- ABOUT THIS TASK -
Check each line below for the word "shown", and copy those that have it.

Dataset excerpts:
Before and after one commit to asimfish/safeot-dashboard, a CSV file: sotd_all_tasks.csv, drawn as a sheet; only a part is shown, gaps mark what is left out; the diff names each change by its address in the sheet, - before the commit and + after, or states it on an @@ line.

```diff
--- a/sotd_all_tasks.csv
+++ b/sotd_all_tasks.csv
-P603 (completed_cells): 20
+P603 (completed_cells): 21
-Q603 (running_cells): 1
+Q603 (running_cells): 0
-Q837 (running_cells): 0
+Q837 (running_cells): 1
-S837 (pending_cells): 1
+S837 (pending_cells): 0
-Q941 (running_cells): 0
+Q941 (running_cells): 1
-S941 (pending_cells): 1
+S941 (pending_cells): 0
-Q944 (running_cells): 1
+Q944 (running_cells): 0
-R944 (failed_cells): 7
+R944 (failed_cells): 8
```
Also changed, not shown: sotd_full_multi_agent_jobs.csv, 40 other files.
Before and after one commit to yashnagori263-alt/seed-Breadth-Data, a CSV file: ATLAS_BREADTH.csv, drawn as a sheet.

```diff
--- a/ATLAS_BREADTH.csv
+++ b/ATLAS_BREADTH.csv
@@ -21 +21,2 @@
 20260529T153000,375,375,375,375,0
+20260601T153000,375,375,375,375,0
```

- FINISHED EXERCISE -
Before and after one commit to asimfish/safeot-dashboard, a CSV file: sotd_all_tasks.csv, drawn as a sheet; only a part is shown, gaps mark what is left out; the diff names each change by its address in the sheet, - before the commit and + after, or states it on an @@ line.
Also changed, not shown: sotd_full_multi_agent_jobs.csv, 40 other files.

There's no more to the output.